(Supplied information)

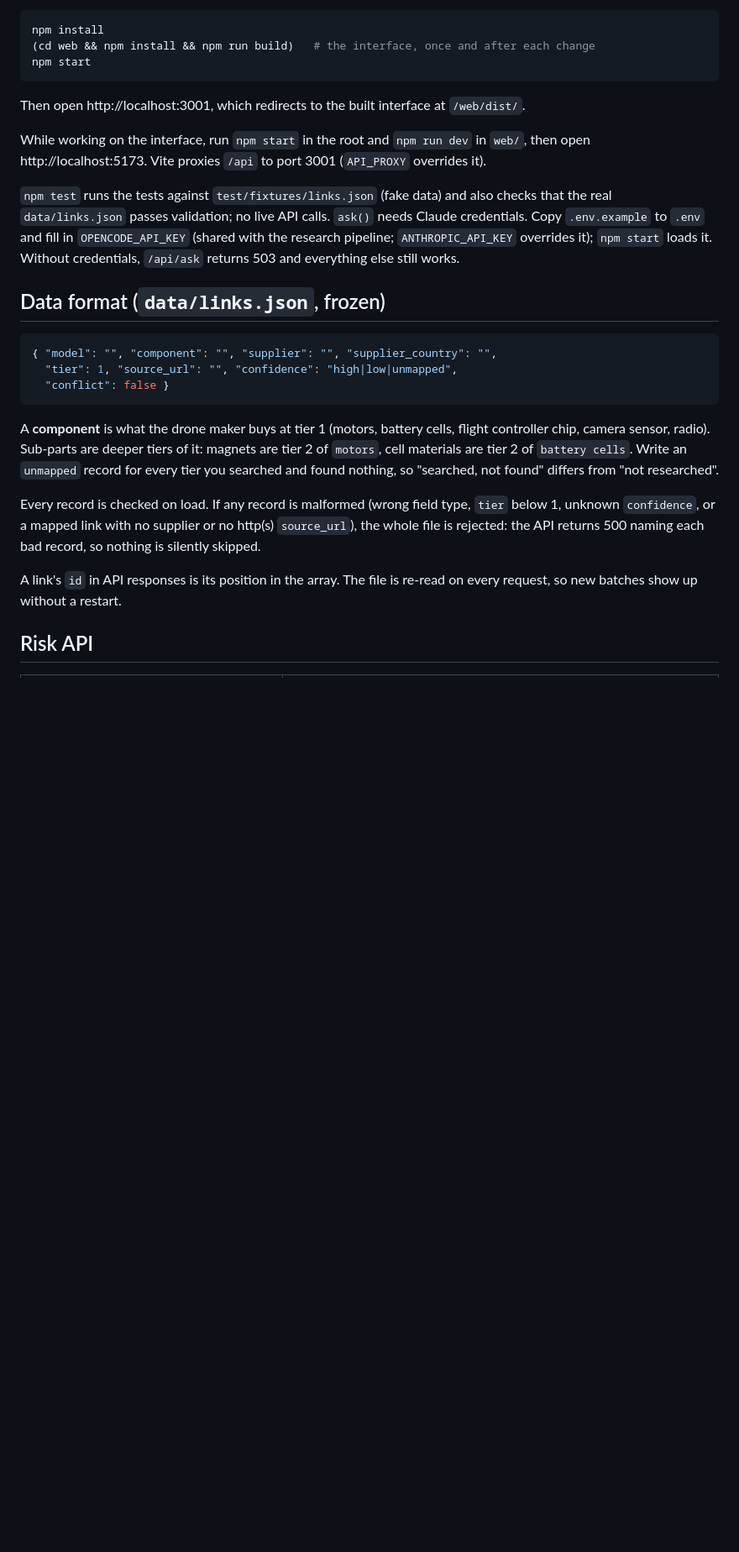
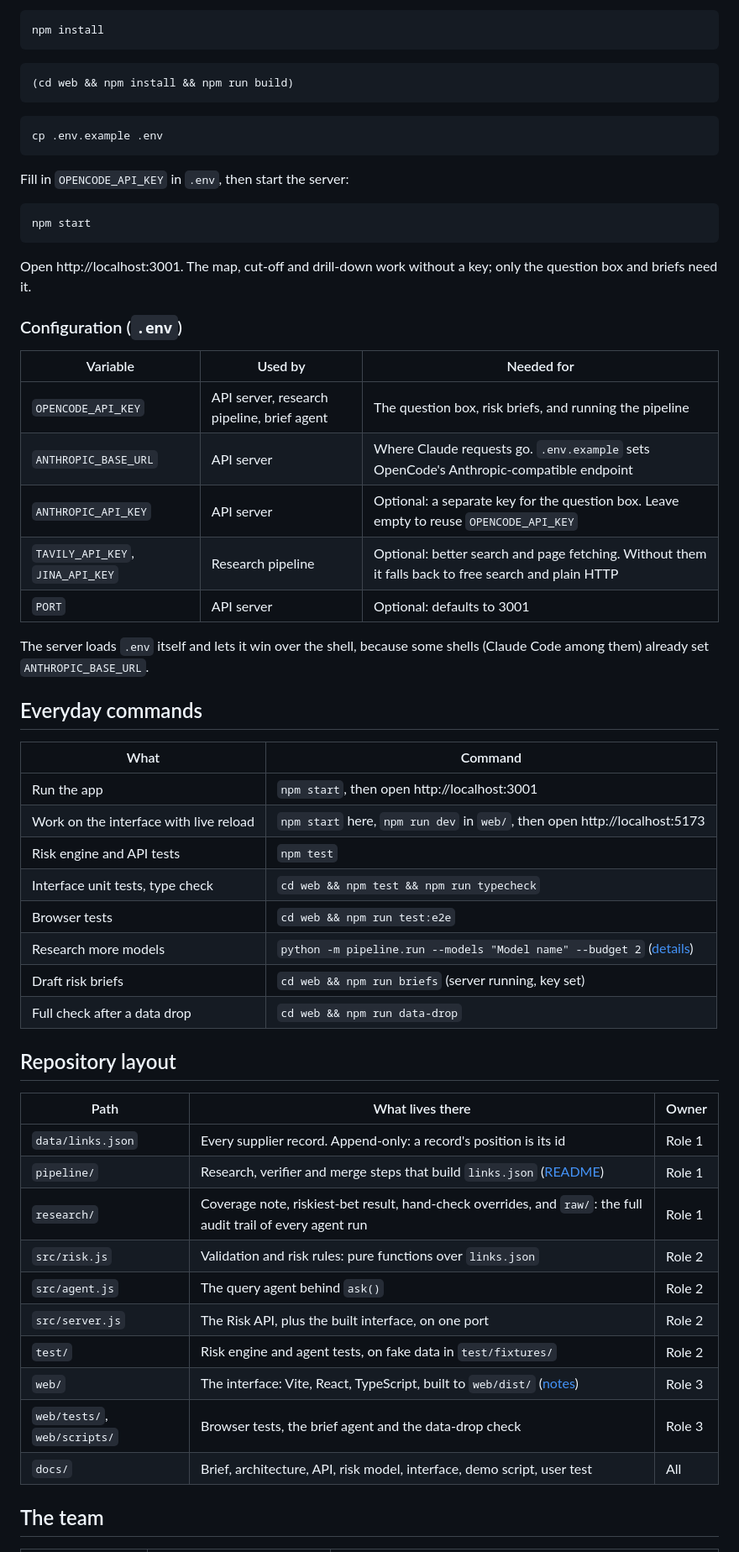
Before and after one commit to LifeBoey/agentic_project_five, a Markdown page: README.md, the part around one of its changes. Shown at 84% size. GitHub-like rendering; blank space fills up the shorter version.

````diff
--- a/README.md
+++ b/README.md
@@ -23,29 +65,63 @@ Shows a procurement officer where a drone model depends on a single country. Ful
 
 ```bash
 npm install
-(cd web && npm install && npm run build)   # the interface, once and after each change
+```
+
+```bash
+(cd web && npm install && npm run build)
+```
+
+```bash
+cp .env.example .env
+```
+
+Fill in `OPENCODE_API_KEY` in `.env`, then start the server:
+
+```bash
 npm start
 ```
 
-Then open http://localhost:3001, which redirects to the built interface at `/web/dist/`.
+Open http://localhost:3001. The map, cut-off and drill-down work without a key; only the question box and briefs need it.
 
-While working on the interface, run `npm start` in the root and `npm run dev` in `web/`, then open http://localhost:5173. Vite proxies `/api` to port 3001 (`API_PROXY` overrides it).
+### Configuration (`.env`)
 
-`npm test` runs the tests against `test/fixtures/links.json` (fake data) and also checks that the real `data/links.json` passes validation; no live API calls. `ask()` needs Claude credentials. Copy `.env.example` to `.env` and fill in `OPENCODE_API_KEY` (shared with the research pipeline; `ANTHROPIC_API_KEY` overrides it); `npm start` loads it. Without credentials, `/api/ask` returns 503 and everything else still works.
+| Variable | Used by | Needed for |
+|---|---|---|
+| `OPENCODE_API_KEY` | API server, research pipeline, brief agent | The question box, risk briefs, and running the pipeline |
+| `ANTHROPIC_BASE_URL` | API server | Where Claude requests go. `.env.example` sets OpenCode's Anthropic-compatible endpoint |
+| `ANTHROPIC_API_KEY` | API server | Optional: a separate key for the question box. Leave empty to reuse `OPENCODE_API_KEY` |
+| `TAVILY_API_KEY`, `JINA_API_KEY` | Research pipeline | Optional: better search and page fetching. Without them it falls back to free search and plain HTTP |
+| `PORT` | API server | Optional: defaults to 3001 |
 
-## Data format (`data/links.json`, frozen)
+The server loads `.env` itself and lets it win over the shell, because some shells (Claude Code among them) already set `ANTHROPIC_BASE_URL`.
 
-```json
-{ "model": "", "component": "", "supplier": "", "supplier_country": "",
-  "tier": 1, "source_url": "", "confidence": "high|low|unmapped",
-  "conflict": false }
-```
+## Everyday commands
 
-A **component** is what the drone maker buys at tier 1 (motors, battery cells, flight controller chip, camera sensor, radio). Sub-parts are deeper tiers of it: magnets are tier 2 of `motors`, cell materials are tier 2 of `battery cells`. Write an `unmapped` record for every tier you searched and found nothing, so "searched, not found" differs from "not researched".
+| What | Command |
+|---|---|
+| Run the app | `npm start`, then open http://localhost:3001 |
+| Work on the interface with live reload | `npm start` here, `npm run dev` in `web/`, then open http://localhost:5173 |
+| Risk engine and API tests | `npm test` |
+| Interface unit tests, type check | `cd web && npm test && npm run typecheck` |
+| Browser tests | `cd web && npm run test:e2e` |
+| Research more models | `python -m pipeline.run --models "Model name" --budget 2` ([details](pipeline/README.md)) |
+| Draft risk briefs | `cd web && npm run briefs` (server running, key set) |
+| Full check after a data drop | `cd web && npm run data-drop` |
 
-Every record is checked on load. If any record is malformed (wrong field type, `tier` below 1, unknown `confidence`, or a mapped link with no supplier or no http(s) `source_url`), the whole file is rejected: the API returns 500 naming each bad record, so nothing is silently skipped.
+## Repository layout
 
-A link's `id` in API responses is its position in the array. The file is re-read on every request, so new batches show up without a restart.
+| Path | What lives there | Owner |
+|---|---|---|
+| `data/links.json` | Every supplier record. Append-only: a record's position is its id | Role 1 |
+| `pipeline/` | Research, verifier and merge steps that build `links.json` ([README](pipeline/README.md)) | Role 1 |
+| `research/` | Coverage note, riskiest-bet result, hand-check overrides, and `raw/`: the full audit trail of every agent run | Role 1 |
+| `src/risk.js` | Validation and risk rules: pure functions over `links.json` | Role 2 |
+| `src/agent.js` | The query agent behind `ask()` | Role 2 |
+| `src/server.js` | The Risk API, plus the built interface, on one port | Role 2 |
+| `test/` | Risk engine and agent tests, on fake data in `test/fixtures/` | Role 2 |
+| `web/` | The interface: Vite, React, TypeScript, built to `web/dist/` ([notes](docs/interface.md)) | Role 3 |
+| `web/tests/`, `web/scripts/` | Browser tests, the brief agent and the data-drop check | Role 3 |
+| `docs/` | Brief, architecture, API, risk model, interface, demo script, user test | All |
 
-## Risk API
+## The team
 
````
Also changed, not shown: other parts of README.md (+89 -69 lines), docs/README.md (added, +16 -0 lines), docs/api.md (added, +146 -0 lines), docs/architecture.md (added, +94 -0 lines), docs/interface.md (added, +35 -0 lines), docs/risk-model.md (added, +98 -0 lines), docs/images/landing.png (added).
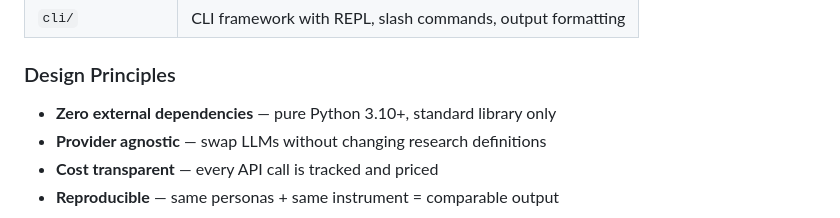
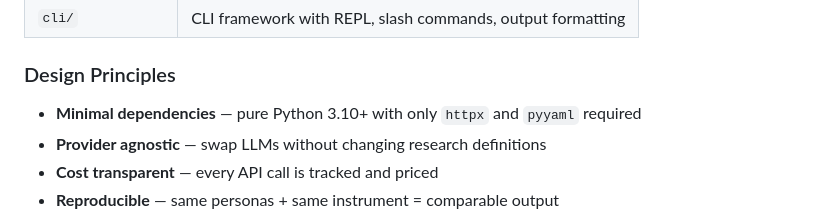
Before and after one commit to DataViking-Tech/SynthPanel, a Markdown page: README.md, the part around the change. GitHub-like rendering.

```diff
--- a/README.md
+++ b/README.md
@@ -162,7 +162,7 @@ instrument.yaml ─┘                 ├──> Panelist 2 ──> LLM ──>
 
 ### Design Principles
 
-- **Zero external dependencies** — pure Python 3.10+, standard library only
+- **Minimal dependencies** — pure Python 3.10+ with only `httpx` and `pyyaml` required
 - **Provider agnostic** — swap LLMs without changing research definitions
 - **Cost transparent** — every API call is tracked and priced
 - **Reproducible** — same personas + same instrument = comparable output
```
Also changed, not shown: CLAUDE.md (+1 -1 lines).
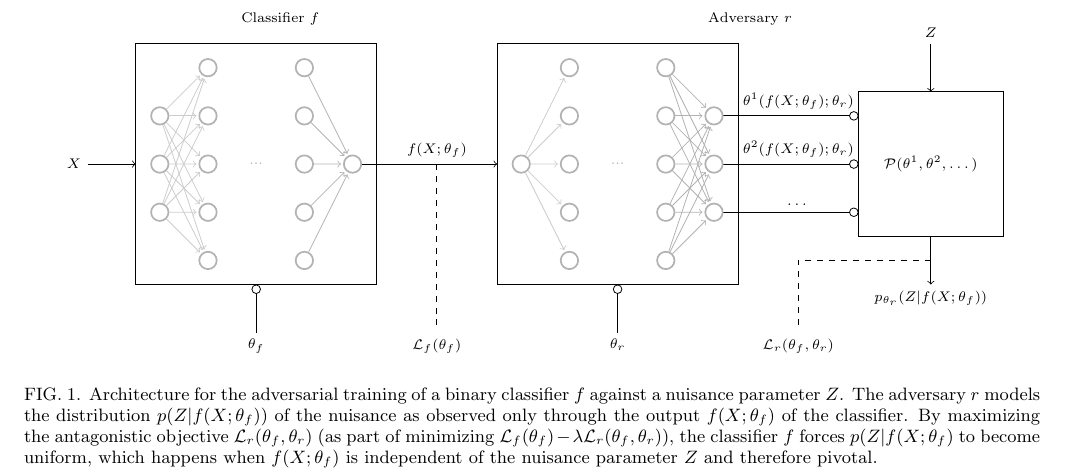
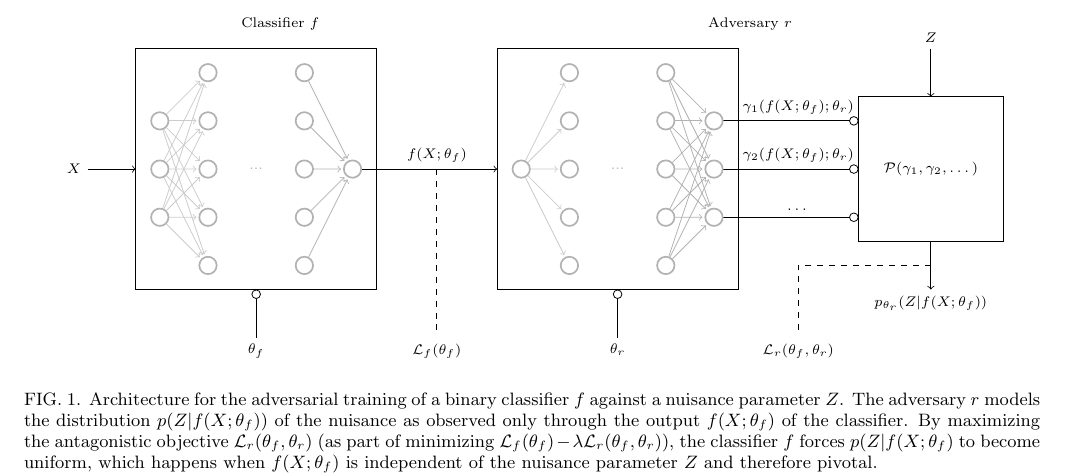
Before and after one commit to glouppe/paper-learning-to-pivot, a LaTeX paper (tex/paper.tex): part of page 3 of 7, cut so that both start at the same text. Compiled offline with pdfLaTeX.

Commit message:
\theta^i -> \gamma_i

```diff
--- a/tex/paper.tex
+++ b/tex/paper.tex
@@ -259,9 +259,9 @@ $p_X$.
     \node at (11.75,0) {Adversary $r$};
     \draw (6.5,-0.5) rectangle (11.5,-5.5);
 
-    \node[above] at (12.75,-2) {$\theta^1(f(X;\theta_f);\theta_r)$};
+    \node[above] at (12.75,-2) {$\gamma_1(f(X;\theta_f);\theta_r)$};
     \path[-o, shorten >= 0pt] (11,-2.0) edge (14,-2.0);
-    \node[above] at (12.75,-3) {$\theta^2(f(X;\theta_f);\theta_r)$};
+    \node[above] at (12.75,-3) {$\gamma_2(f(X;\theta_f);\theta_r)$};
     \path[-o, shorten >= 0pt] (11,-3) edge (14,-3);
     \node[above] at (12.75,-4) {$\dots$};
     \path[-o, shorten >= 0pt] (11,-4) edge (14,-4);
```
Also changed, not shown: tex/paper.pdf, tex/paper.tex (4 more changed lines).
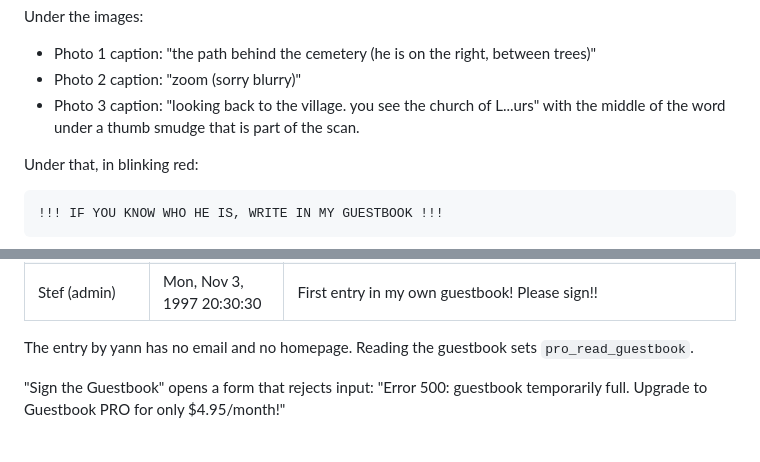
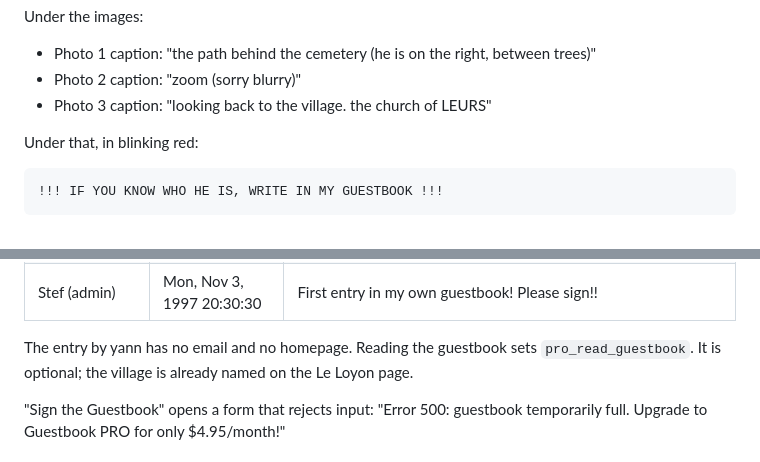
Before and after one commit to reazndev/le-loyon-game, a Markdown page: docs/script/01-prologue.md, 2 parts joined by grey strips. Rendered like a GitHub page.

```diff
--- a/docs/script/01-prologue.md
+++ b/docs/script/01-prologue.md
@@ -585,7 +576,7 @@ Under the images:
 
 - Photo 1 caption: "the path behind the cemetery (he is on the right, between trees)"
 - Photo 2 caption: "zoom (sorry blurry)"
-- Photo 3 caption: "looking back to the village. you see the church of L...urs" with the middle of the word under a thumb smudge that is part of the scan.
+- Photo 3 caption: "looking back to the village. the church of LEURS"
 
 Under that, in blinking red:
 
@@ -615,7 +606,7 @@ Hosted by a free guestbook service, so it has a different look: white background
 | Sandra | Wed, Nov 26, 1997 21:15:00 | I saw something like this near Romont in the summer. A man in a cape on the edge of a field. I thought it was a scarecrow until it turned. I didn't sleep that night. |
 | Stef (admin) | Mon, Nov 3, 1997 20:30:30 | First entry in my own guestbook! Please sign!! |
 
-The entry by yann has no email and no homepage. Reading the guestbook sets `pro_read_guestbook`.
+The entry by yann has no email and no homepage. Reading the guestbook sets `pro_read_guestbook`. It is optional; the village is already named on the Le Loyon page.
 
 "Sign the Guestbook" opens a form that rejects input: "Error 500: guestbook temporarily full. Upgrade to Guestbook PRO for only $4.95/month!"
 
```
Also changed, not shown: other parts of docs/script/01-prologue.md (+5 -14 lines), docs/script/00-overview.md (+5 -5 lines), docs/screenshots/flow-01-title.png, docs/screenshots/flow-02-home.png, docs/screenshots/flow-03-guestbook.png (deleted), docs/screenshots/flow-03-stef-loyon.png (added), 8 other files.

(End Supplied information)

**What you will do**. From the records, determine the number of lines holding the word "above", and state that number only.

**Response for this exercise**. 5